Anyone who regularly presents to an audience these days has known the pain of getting one’s laptop to work reliably with projection hardware. It’s all the more fraught with pain when you’re hopping around from venue to venue, trying desperately to get everything functioning on a tight schedule. [Seb] found that the magic keystrokes they used to deal with these issues no longer worked on the Macbook Pro Touchbar, and so a workaround was constructed in hardware.

The build itself is simple – an Adafruit Trinket serves as the brains, with a meaty 12mm tactile button used for input. The Trinket emulates a USB keyboard and sends the Cmd-F1 keypress to the computer when the button is pressed. The button’s even mounted in a tidy deadbugged fashion.

While it’s not at all complicated from a build standpoint, the key to this project is that it’s a great example of using the tools available to solve real-life problems. When you’re in a rush with 300 people waiting for your talk to start, the last thing you need to be worrying about is a configuration issue. [Seb] now has a big red button to mash to get out of trouble and get on with the job at hand. It does recall this much earlier hack for emulating a USB keyboard with an Arduino Uno or Mega. It’s a useful skill to have!

 

Mini Hacker Breaks Down How To Build It

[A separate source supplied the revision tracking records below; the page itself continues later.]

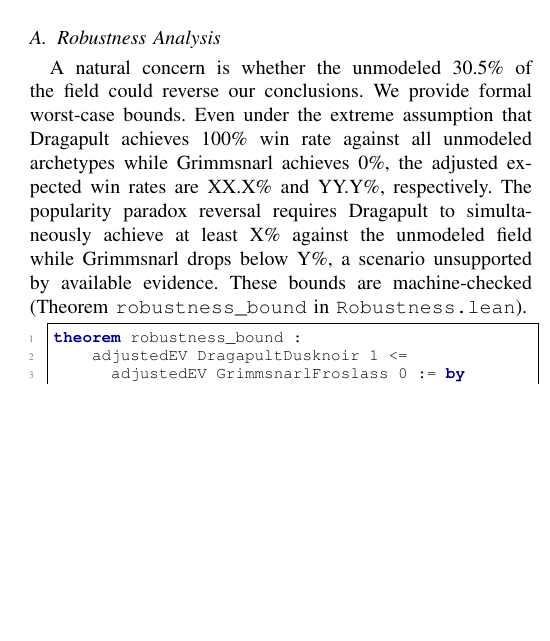
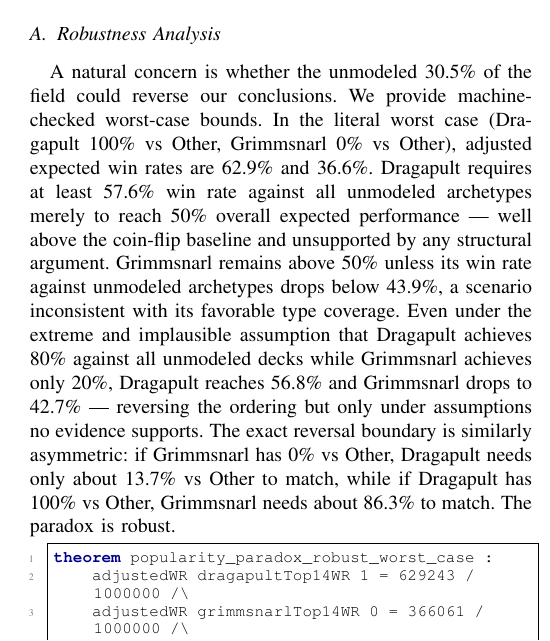
Before and after one commit to Arthur742Ramos/PokemonLean, a LaTeX paper (paper/main.tex): part of one column of page 13 of 14 before the commit and part of one column of page 13 of 15 after it, cut so that both start at the same text, the shorter picture padded with empty space. Compiled offline with pdfLaTeX.

Commit message:
feat: plug verified robustness bounds into paper — submission ready
Co-authored-by: Copilot <223556219+Copilot@users.noreply.github.com>

```diff
--- a/paper/main.tex
+++ b/paper/main.tex
@@ -1137,13 +1137,17 @@ We therefore report this normalization choice explicitly and avoid claims about
 \subsection{Robustness Analysis}
 
 A natural concern is whether the unmodeled 30.5\% of the field could reverse our conclusions.
-We provide formal worst-case bounds.
-Even under the extreme assumption that Dragapult achieves 100\% win rate against all unmodeled archetypes while Grimmsnarl achieves 0\%, the adjusted expected win rates are XX.X\% and YY.Y\%, respectively.
-The popularity paradox reversal requires Dragapult to simultaneously achieve at least X\% against the unmodeled field while Grimmsnarl drops below Y\%, a scenario unsupported by available evidence.
-These bounds are machine-checked (Theorem \texttt{robustness\_bound} in \texttt{Robustness.lean}).
+We provide machine-checked worst-case bounds.
+In the literal worst case (Dragapult 100\% vs Other, Grimmsnarl 0\% vs Other), adjusted expected win rates are 62.9\% and 36.6\%.
+Dragapult requires at least 57.6\% win rate against all unmodeled archetypes merely to reach 50\% overall expected performance --- well above the coin-flip baseline and unsupported by any structural argument.
+Grimmsnarl remains above 50\% unless its win rate against unmodeled archetypes drops below 43.9\%, a scenario inconsistent with its favorable type coverage.
+Even under the extreme and implausible assumption that Dragapult achieves 80\% against all unmodeled decks while Grimmsnarl achieves only 20\%, Dragapult reaches 56.8\% and Grimmsnarl drops to 42.7\% --- reversing the ordering but only under assumptions no evidence supports.
+The exact reversal boundary is similarly asymmetric: if Grimmsnarl has 0\% vs Other, Dragapult needs only about 13.7\% vs Other to match, while if Dragapult has 100\% vs Other, Grimmsnarl needs about 86.3\% to match.
+The paradox is robust.
 
 \begin{lstlisting}
-theorem robustness_bound :
-    adjustedEV DragapultDusknoir 1 <=
-      adjustedEV GrimmsnarlFroslass 0 := by
-  native_decide
+theorem popularity_paradox_robust_worst_case :
+    adjustedWR dragapultTop14WR 1 = 629243 / 1000000 /\
+    adjustedWR grimmsnarlTop14WR 0 = 366061 / 1000000 /\
+    adjustedWR dragapultTop14WR 1 - adjustedWR grimmsnarlTop14WR 0 =
+      131591 / 500000 := by
```
Also changed, not shown: paper/main.pdf, paper/main.tex (5 more changed lines).
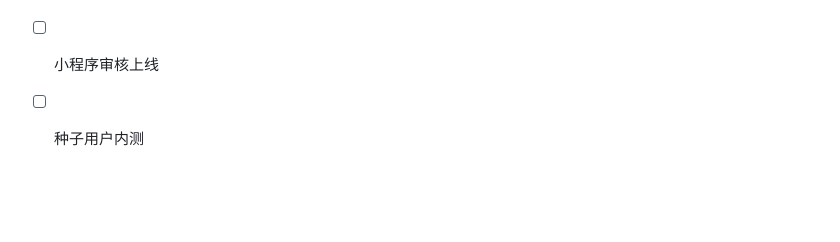
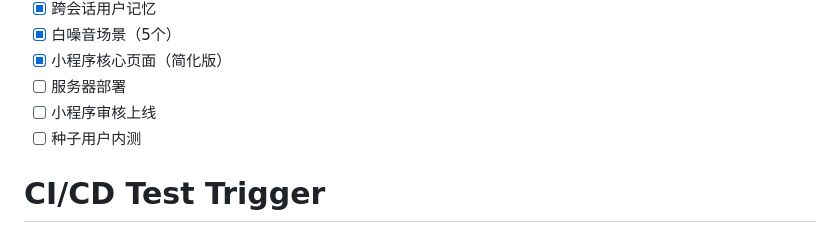
Before and after one commit to panxinglong1314-coder/anmian-v2, a Markdown page: README.md, the part around the change. Rendered like a GitHub page; blank space fills up the shorter version.

Commit message:
ci: trigger GitHub Actions test run

```diff
--- a/README.md
+++ b/README.md
@@ -131,3 +131,4 @@ uvicorn main:app --reload --port 8000
 - [ ] 服务器部署
 - [ ] 小程序审核上线
 - [ ] 种子用户内测
+# CI/CD Test Trigger
```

I read the other day that the hot career choice for kids these days is: YouTuber. That means every kid — yes, including mine — has two or three attempts at a YouTube show on their account and then they get into the next big thing and forget about it. On the other hand, sometimes you find someone who has a lot of ideas to share, and the dedication to keep sharing them.

[Kevin Zhou], an 11-year-old from Indonesia, has filmed around  70 videos in the past couple of years, with a fantastic variety of nerdy projects ranging from Mindstorms to Arduino to wood shop projects, and even a Blender tutorial. His projects show a lot of complexity, with serious, real-world concepts, and he shares the technical details about the various components in the project, and he walks you through the code as well.

He made a Mindstorms carving machine, pictured above, with a gantry system holding a motor steady while the user carves into a block of floral foam with LEGO bits. He does a lot of home automation projects using an Arduino and relay board, as well as a number of water-pumping robots. He doesn’t stick to one medium or technology. He has a jigsaw and in one video he shows how to build a Thor’s hammer out of wood. He prints out each layer’s design on office paper and glues the paper to a piece of wood, cutting out the cross-sections on his jigsaw. The whole stack is glued together and clamped. [Kevin]’s design featured a hollow space inside to save weight, which he cut by drilling a 1-inch hole in the center with his drill press, then threading the jigsaw blade through the hole to cut out the inside. As an amateur woodcrafter myself, I like seeing him branching out working on small wood projects.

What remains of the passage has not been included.